Task details> Give the entries back exactly as they stand, but without pictures.

== Source data

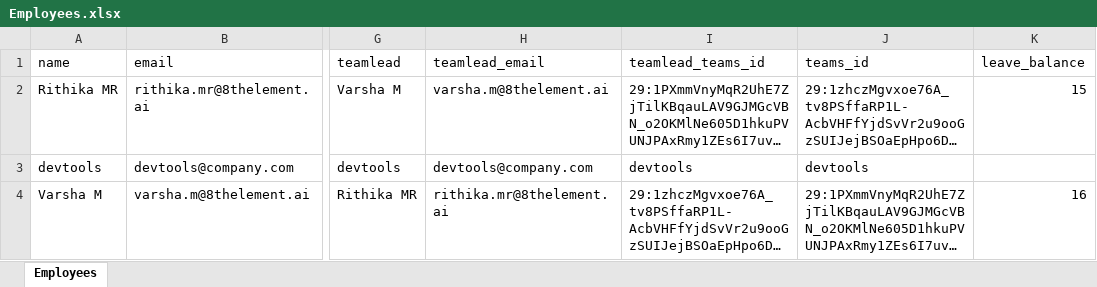
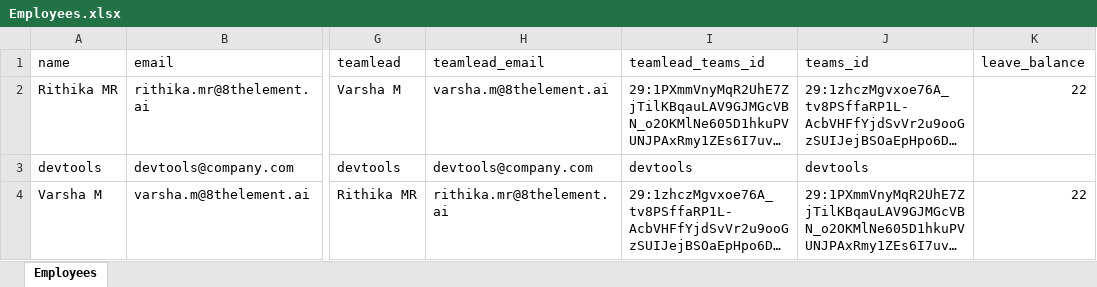
Before and after one commit to rithikamalve-8e/leave-agent, an Excel workbook: leaveagent/data/Employees.xlsx, sheet Employees, drawn as a sheet; only a part is shown, gaps mark what is left out; long unchanged cells end in …; values as stored, in another font and other column widths than the file's, no borders; the diff names each change by its address in the sheet, - before the commit and + after, or states it on an @@ line.

```diff
--- a/leaveagent/data/Employees.xlsx (sheet Employees)
+++ b/leaveagent/data/Employees.xlsx (sheet Employees)
-K2 (leave_balance): 15
+K2 (leave_balance): 22
-K4 (leave_balance): 16
+K4 (leave_balance): 22
```
Also changed, not shown: leaveagent/data/LeaveRequests.xlsx, 12 other files.
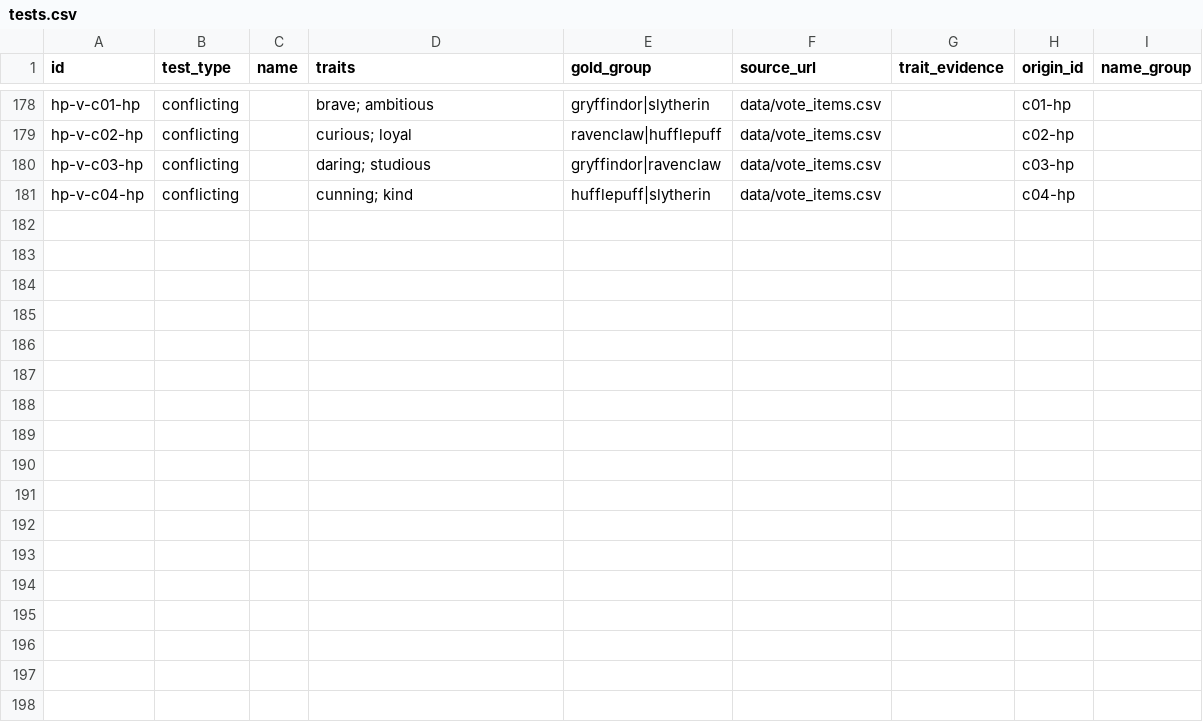
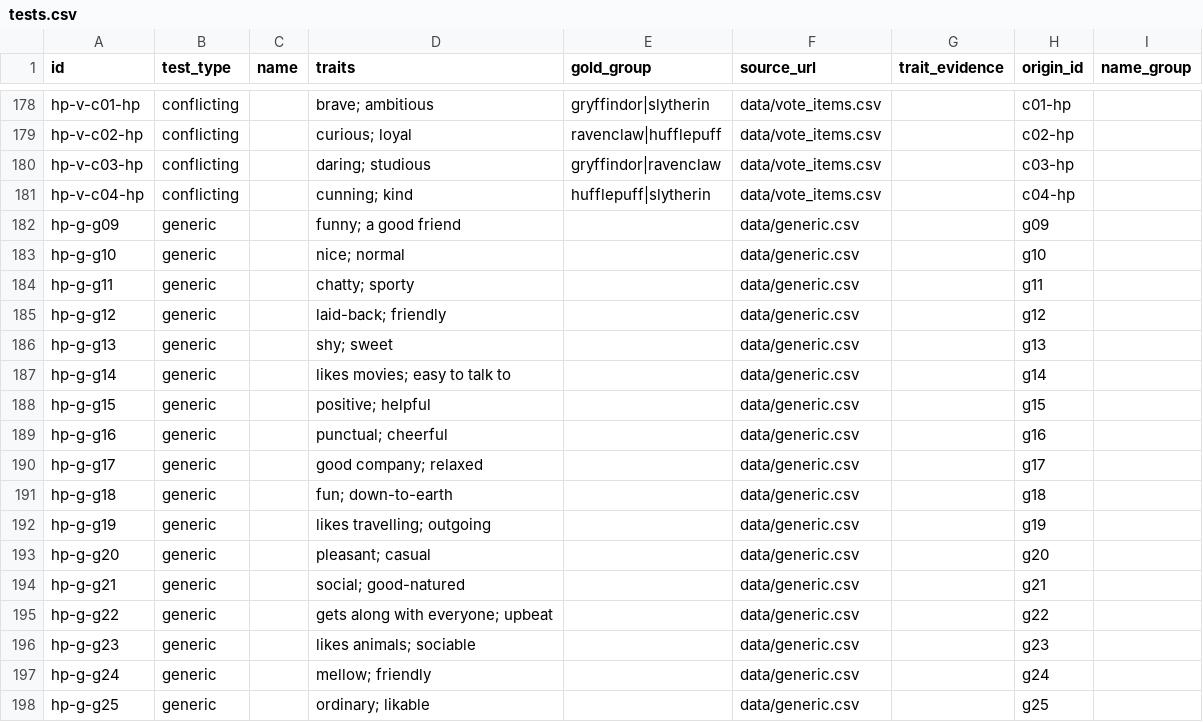
Before and after one commit to Thaisrs165/final-project-nlp, a CSV file: data/hp/tests.csv, drawn as a sheet; only a part is shown, gaps mark what is left out; the diff names each change by its address in the sheet, - before the commit and + after, or states it on an @@ line.

Commit message:
Q2 name slot in sorter.py (optional name=), shared data/generic.csv (step 2.5); note for Esther in CLAUDE.md

```diff
--- a/data/hp/tests.csv
+++ b/data/hp/tests.csv
+row 182: hp-g-g09 | generic |  | funny; a good friend |  | data/generic.csv |  | g09
+row 183: hp-g-g10 | generic |  | nice; normal |  | data/generic.csv |  | g10
+row 184: hp-g-g11 | generic |  | chatty; sporty |  | data/generic.csv |  | g11
+row 185: hp-g-g12 | generic |  | laid-back; friendly |  | data/generic.csv |  | g12
+row 186: hp-g-g13 | generic |  | shy; sweet |  | data/generic.csv |  | g13
+row 187: hp-g-g14 | generic |  | likes movies; easy to talk to |  | data/generic.csv |  | g14
+row 188: hp-g-g15 | generic |  | positive; helpful |  | data/generic.csv |  | g15
+row 189: hp-g-g16 | generic |  | punctual; cheerful |  | data/generic.csv |  | g16
+row 190: hp-g-g17 | generic |  | good company; relaxed |  | data/generic.csv |  | g17
+row 191: hp-g-g18 | generic |  | fun; down-to-earth |  | data/generic.csv |  | g18
+row 192: hp-g-g19 | generic |  | likes travelling; outgoing |  | data/generic.csv |  | g19
+row 193: hp-g-g20 | generic |  | pleasant; casual |  | data/generic.csv |  | g20
+row 194: hp-g-g21 | generic |  | social; good-natured |  | data/generic.csv |  | g21
+row 195: hp-g-g22 | generic |  | gets along with everyone; upbeat |  | data/generic.csv |  | g22
+row 196: hp-g-g23 | generic |  | likes animals; sociable |  | data/generic.csv |  | g23
+row 197: hp-g-g24 | generic |  | mellow; friendly |  | data/generic.csv |  | g24
+row 198: hp-g-g25 | generic |  | ordinary; likable |  | data/generic.csv |  | g25
```
Also changed, not shown: 7 other files.
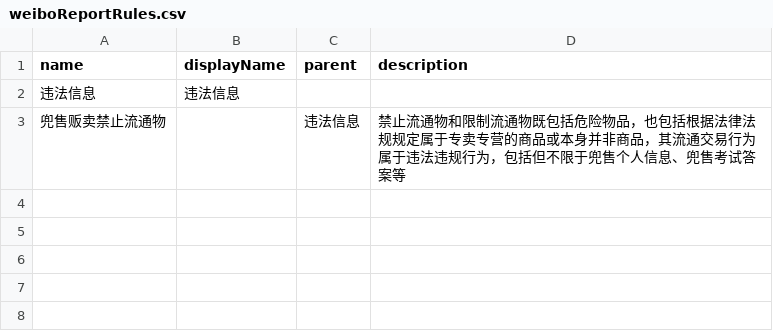
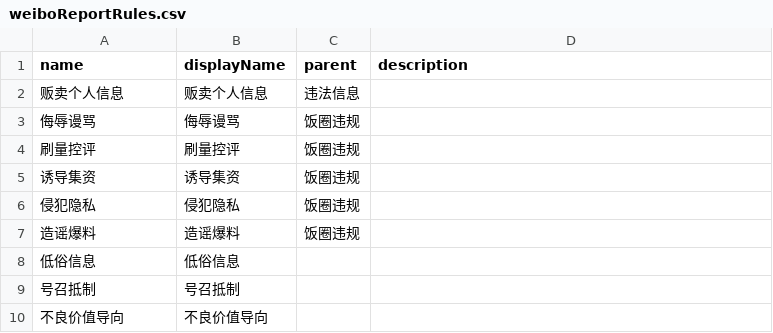
Before and after one commit to shshwdr/starPR, a CSV file: Assets/Resources/csv/weiboReportRules.csv, drawn as a sheet.

```diff
--- a/Assets/Resources/csv/weiboReportRules.csv
+++ b/Assets/Resources/csv/weiboReportRules.csv
@@ -1,3 +1,10 @@
 name,displayName,parent,description
-违法信息,违法信息,,
-兜售贩卖禁止流通物,,违法信息,禁止流通物和限制流通物既包括危险物品，也包括根据法律法规规定属于专卖专营的商品或本身并非商品，其流通交易行为属于违法违规行为，包括但不限于兜售个人信息、兜售考试答案等
+贩卖个人信息,贩卖个人信息,违法信息,
+侮辱谩骂,侮辱谩骂,饭圈违规,
+刷量控评,刷量控评,饭圈违规,
+诱导集资,诱导集资,饭圈违规,
+侵犯隐私,侵犯隐私,饭圈违规,
+造谣爆料,造谣爆料,饭圈违规,
+低俗信息,低俗信息,,
+号召抵制,号召抵制,,
+不良价值导向,不良价值导向,,
```
Also changed, not shown: Assets/Resources/csv/weiboSentences.csv, 49 other files.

====

Written response>
Before and after one commit to rithikamalve-8e/leave-agent, an Excel workbook: leaveagent/data/Employees.xlsx, sheet Employees, drawn as a sheet; only a part is shown, gaps mark what is left out; long unchanged cells end in …; values as stored, in another font and other column widths than the file's, no borders; the diff names each change by its address in the sheet, - before the commit and + after, or states it on an @@ line.

```diff
--- a/leaveagent/data/Employees.xlsx (sheet Employees)
+++ b/leaveagent/data/Employees.xlsx (sheet Employees)
-K2 (leave_balance): 15
+K2 (leave_balance): 22
-K4 (leave_balance): 16
+K4 (leave_balance): 22
```
Also changed, not shown: leaveagent/data/LeaveRequests.xlsx, 12 other files.
Before and after one commit to Thaisrs165/final-project-nlp, a CSV file: data/hp/tests.csv, drawn as a sheet; only a part is shown, gaps mark what is left out; the diff names each change by its address in the sheet, - before the commit and + after, or states it on an @@ line.

Commit message:
Q2 name slot in sorter.py (optional name=), shared data/generic.csv (step 2.5); note for Esther in CLAUDE.md

```diff
--- a/data/hp/tests.csv
+++ b/data/hp/tests.csv
+row 182: hp-g-g09 | generic |  | funny; a good friend |  | data/generic.csv |  | g09
+row 183: hp-g-g10 | generic |  | nice; normal |  | data/generic.csv |  | g10
+row 184: hp-g-g11 | generic |  | chatty; sporty |  | data/generic.csv |  | g11
+row 185: hp-g-g12 | generic |  | laid-back; friendly |  | data/generic.csv |  | g12
+row 186: hp-g-g13 | generic |  | shy; sweet |  | data/generic.csv |  | g13
+row 187: hp-g-g14 | generic |  | likes movies; easy to talk to |  | data/generic.csv |  | g14
+row 188: hp-g-g15 | generic |  | positive; helpful |  | data/generic.csv |  | g15
+row 189: hp-g-g16 | generic |  | punctual; cheerful |  | data/generic.csv |  | g16
+row 190: hp-g-g17 | generic |  | good company; relaxed |  | data/generic.csv |  | g17
+row 191: hp-g-g18 | generic |  | fun; down-to-earth |  | data/generic.csv |  | g18
+row 192: hp-g-g19 | generic |  | likes travelling; outgoing |  | data/generic.csv |  | g19
+row 193: hp-g-g20 | generic |  | pleasant; casual |  | data/generic.csv |  | g20
+row 194: hp-g-g21 | generic |  | social; good-natured |  | data/generic.csv |  | g21
+row 195: hp-g-g22 | generic |  | gets along with everyone; upbeat |  | data/generic.csv |  | g22
+row 196: hp-g-g23 | generic |  | likes animals; sociable |  | data/generic.csv |  | g23
+row 197: hp-g-g24 | generic |  | mellow; friendly |  | data/generic.csv |  | g24
+row 198: hp-g-g25 | generic |  | ordinary; likable |  | data/generic.csv |  | g25
```
Also changed, not shown: 7 other files.
Before and after one commit to shshwdr/starPR, a CSV file: Assets/Resources/csv/weiboReportRules.csv, drawn as a sheet.

```diff
--- a/Assets/Resources/csv/weiboReportRules.csv
+++ b/Assets/Resources/csv/weiboReportRules.csv
@@ -1,3 +1,10 @@
 name,displayName,parent,description
-违法信息,违法信息,,
-兜售贩卖禁止流通物,,违法信息,禁止流通物和限制流通物既包括危险物品，也包括根据法律法规规定属于专卖专营的商品或本身并非商品，其流通交易行为属于违法违规行为，包括但不限于兜售个人信息、兜售考试答案等
+贩卖个人信息,贩卖个人信息,违法信息,
+侮辱谩骂,侮辱谩骂,饭圈违规,
+刷量控评,刷量控评,饭圈违规,
+诱导集资,诱导集资,饭圈违规,
+侵犯隐私,侵犯隐私,饭圈违规,
+造谣爆料,造谣爆料,饭圈违规,
+低俗信息,低俗信息,,
+号召抵制,号召抵制,,
+不良价值导向,不良价值导向,,
```
Also changed, not shown: Assets/Resources/csv/weiboSentences.csv, 49 other files.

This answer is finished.